I will quote her directly: “This morning around 7 am I was at the east end of the ravine just past the curve up to the St Clair West subway. A coywolf passed right in front of me across the path, into the brush, where it stopped and we stared at each other (me in disbelief). It seemed fearless and had no instinct to run away. It just kept staring (unlike the more cautious foxes). I walked on slowly, ever watching it to make sure it wouldn’t dart at me. As I walked it just stayed there staring at me”.
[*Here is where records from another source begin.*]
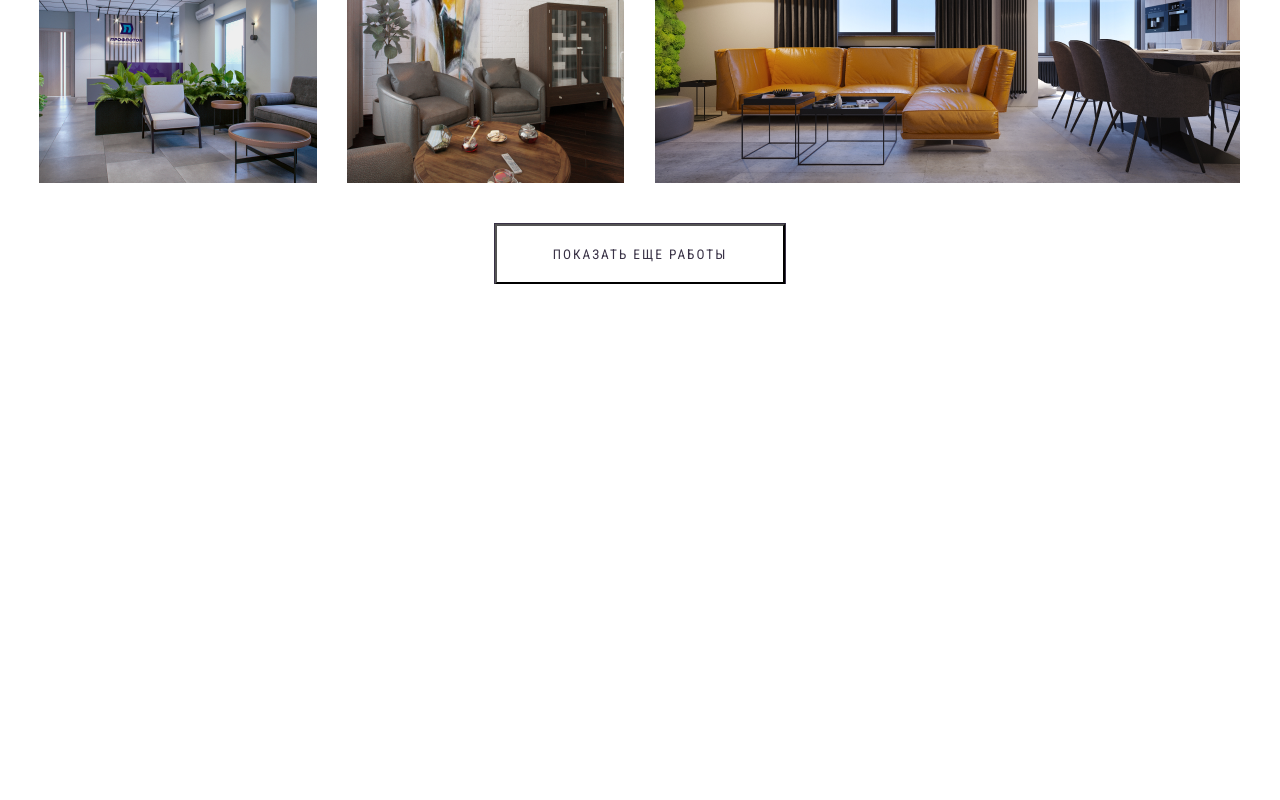
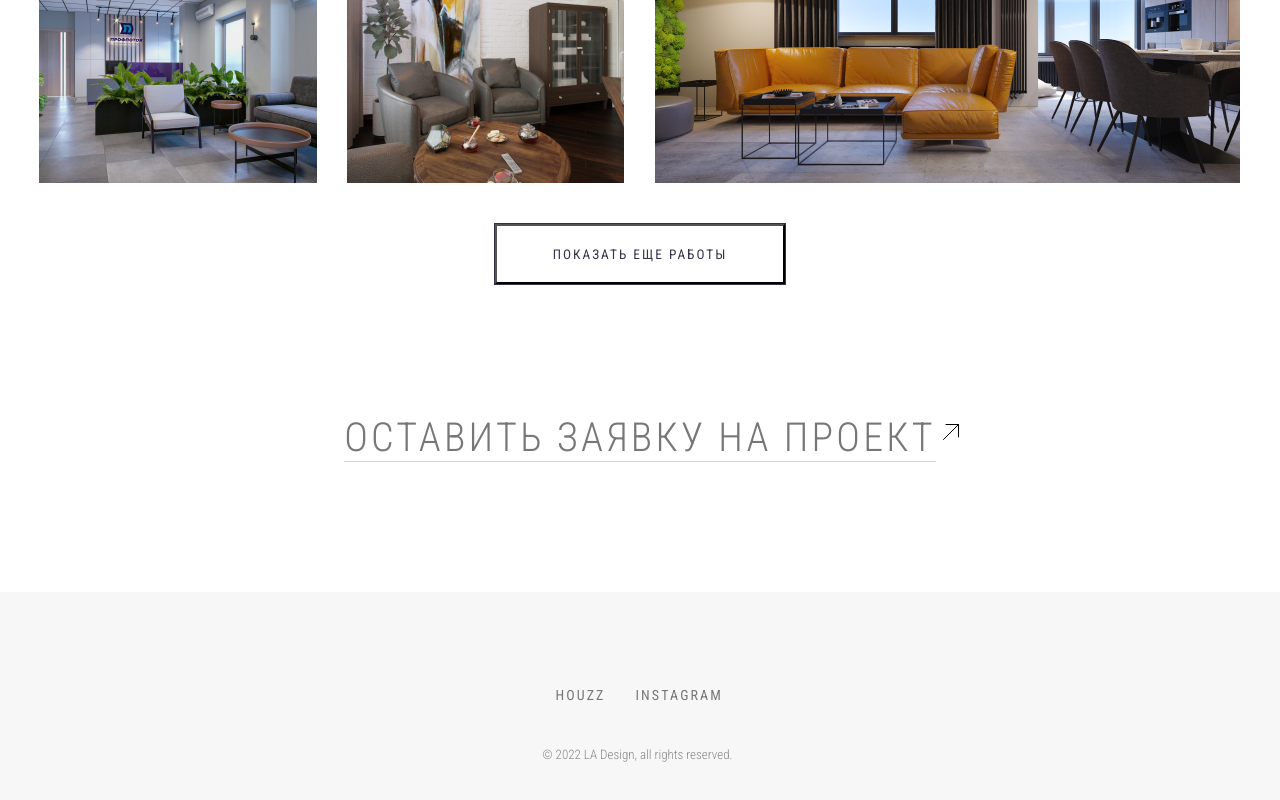
Before and after one commit to arinaab/ladesign-vue, a Vue app: page / in a window 1280 px wide. Shown: the part 2882-3682 px from the top of the page. Before the commit the page ends 3166 px from the top, so only its background shows below. Built offline with nearby package versions, Linux system fonts and the light colour scheme.

Commit message:
add footer

```diff
--- /dev/null
+++ b/src/components/FooterApp/FooterApp.vue
@@ -0,0 +1,19 @@
+<template>
+    <footer class="footer">
+        <div class="footer__wrapper">
+            <a class="footer__link" href="#">houzz</a>
+            <a class="footer__link" href="#">instagram</a>
+            <p class="footer__text">© 2022 LA Design, all rights reserved.</p>
+        </div>
+    </footer>
+</template>
+
+<script>
+    export default {
+        name: "FooterApp"
+    }
+</script>
+
+<style scoped lang="scss">
+    @use "style";
+</style>
--- /dev/null
+++ b/src/components/FooterApp/style.scss
@@ -0,0 +1,31 @@
+.footer {
+  margin-top: 130px;
+  height: 250px;
+  padding: 95px 0;
+  background: #F7F7F7;
+  &__wrapper {
+    width: 215px;
+    margin: 0 auto;
+    display: grid;
+    grid-template-columns: 73px 107px;
+    grid-template-rows: repeat(2, 30px);
+    gap: 30px;
+  }
+  &__link {
+    text-decoration: none;
+    font-size: 14px;
+    letter-spacing: 0.15em;
+    text-transform: uppercase;
+    color: #777777;
+    &:first-child {
+      text-align: right;
+    }
+  }
+  &__text {
+    font-weight: 300;
+    font-size: 13px;
+    color: #878787;
+    grid-column: 1/3;
+    text-align: center;
+  }
+}
--- a/src/components/HeaderApp/style.scss
+++ b/src/components/HeaderApp/style.scss
@@ -44,6 +44,8 @@
   }
 
   &.light {
-    background-color: #fff;
+    background-color:  #F7F7F7;
+    height: 85px;
+    padding: 20px 0 20px;
   }
 }
--- a/src/components/PortfolioApp/PortfolioApp.vue
+++ b/src/components/PortfolioApp/PortfolioApp.vue
@@ -10,6 +10,10 @@
         <button-app v-if="!moreItems" @click="showMoreItems">Показать еще работы</button-app>
         <div v-if="moreItems" class="portfolio__items">
             <img v-for="item in itemsImg" :key="item.id" :src="item.src" :alt="item.alt">
+        </div>
+        <div class="portfolio__link">
+            <a href="#">Оставить заявку на проект</a>
+            <img src="@/assets/arrowportfolio.svg" alt="arrow">
         </div>
     </div>
 </template>
--- a/src/components/PortfolioApp/style.scss
+++ b/src/components/PortfolioApp/style.scss
@@ -85,4 +85,30 @@
       }
     }
   }
+  &__link {
+    margin-top: 130px;
+    border-bottom: 1px solid #D5D5D5;
+    position: relative;
+    a {
+      font-weight: 300;
+      font-size: 40px;
+      text-align: center;
+      letter-spacing: 0.08em;
+      text-transform: uppercase;
+      color: #777777;
+      text-decoration: none;
+      &:hover {
+        color: #393246;
+      }
+    }
+    &:hover {
+      border-bottom: 1px solid #393246;
+    }
+    img {
+      display: block;
+      position: absolute;
+      top: 10px;
+      right: -23px;
+    }
+  }
 }
--- a/src/views/MainView/MainView.vue
+++ b/src/views/MainView/MainView.vue
@@ -5,6 +5,7 @@
             <confidence-app></confidence-app>
             <portfolio-app></portfolio-app>
         </div>
+        <footer-app></footer-app>
     </div>
 </template>
 
@@ -12,19 +13,12 @@
     import PromoApp from "@/components/PromoApp/PromoApp";
     import ConfidenceApp from "@/components/ConfidenceApp/ConfidenceApp";
     import PortfolioApp from "@/components/PortfolioApp/PortfolioApp";
+    import FooterApp from "@/components/FooterApp/FooterApp";
     export default {
         name: "MainView",
         components: {
-            PromoApp, ConfidenceApp, PortfolioApp
+            PromoApp, ConfidenceApp, PortfolioApp, FooterApp
         }
-        // methods: {
-        //     onScroll () {
-        //         console.log(document.documentElement.scrollTop)
-        //     }
-        // },
-        // mounted () {
-        //     window.addEventListener('scroll', this.onScroll);
-        // }
     }
 </script>
 
```
Also changed, not shown: src/assets/arrowportfolio.svg (added).
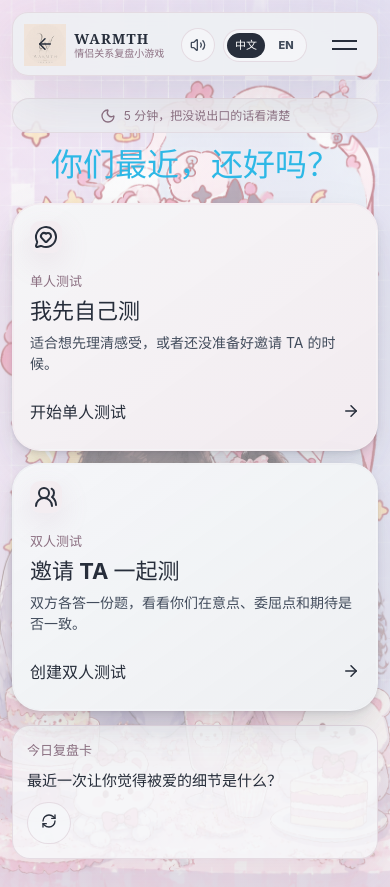
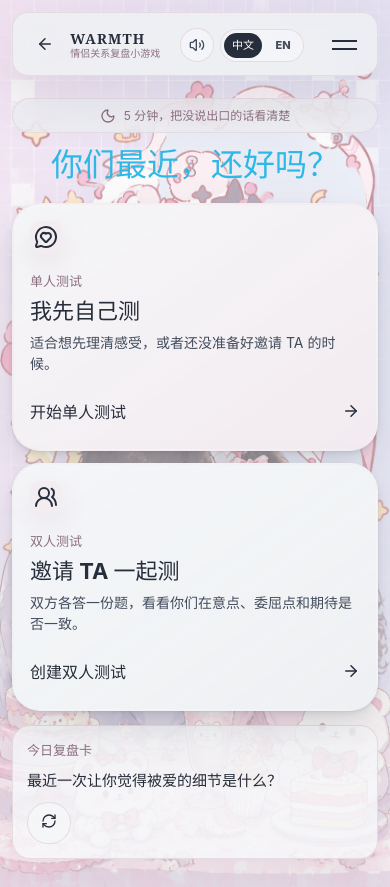
Before and after one commit to ChenShuo2004/AI-LOVE-test, a React (Vite) app: page / in a window 390 px wide. Built offline with nearby package versions, Linux system fonts and the light colour scheme.

Commit message:
chore: sync src/components/CardNav.css

```diff
--- a/src/components/CardNav.css
+++ b/src/components/CardNav.css
@@ -236,6 +236,7 @@
     order: 2;
     min-width: 0;
     height: auto;
+    gap: 6px;
   }
 
   .logo-container {
@@ -319,11 +320,11 @@
   .logo-container {
     gap: 8px;
     min-width: 0;
+    padding-left: 46px;
   }
 
   .logo {
-    width: 42px;
-    height: 42px;
+    display: none;
   }
 
   .logo-copy strong {
@@ -331,7 +332,7 @@
   }
 
   .logo-copy small {
-    max-width: 142px;
+    max-width: 112px;
     overflow: hidden;
     font-size: 10px;
     text-overflow: ellipsis;
```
She noted that it is known that coywolves generally live in groups and are known to attack other animals such as sheep and dogs, sometimes hunting in packs like wolves. She warned they could well attack off-leash dogs. She commented that there are many good reasons in any case to keep dogs on-leash (disturbance to wildlife, damage to growing plants etc), so this is an added reason to keep your dog on-leash. She said she had not seen foxes for a year and a half (and nor have I), perhaps because dogs (or it could be coywolves) have frightened them away.

The Star article, by Carola Vyhnak from 15th  August 2009, quoted Trent University chair and professor of biology, Bradley White, as saying coywolves are a result of interbreeding between western coyotes and eastern wolves. As the wolf population declined because of deforestation, wolf control programs and other factors, the coyotes moved in from their original western range and interbred with eastern wolves.  The resulting animals are apparently bigger than either wolf or coyote, sometimes twice as big as a typical coyote. As noted, they have the wolf characteristic of pack hunting and also have the coyote characteristic of lack of fear of human-developed areas. Observers note that coywolves are a result of human intervention in nature; and some believe that the lack of fear of humans may be a result of humans leaving pet food and garbage around (as has happened with raccoons). They predict the interaction with coywolves will continue to evolve; as one of them put it, “there will be pets eaten in Rouge Valley”. And maybe in Cedarvale!

Let me know if anyone sees a fox, coyote, deer or coywolf in the park.

John Cummings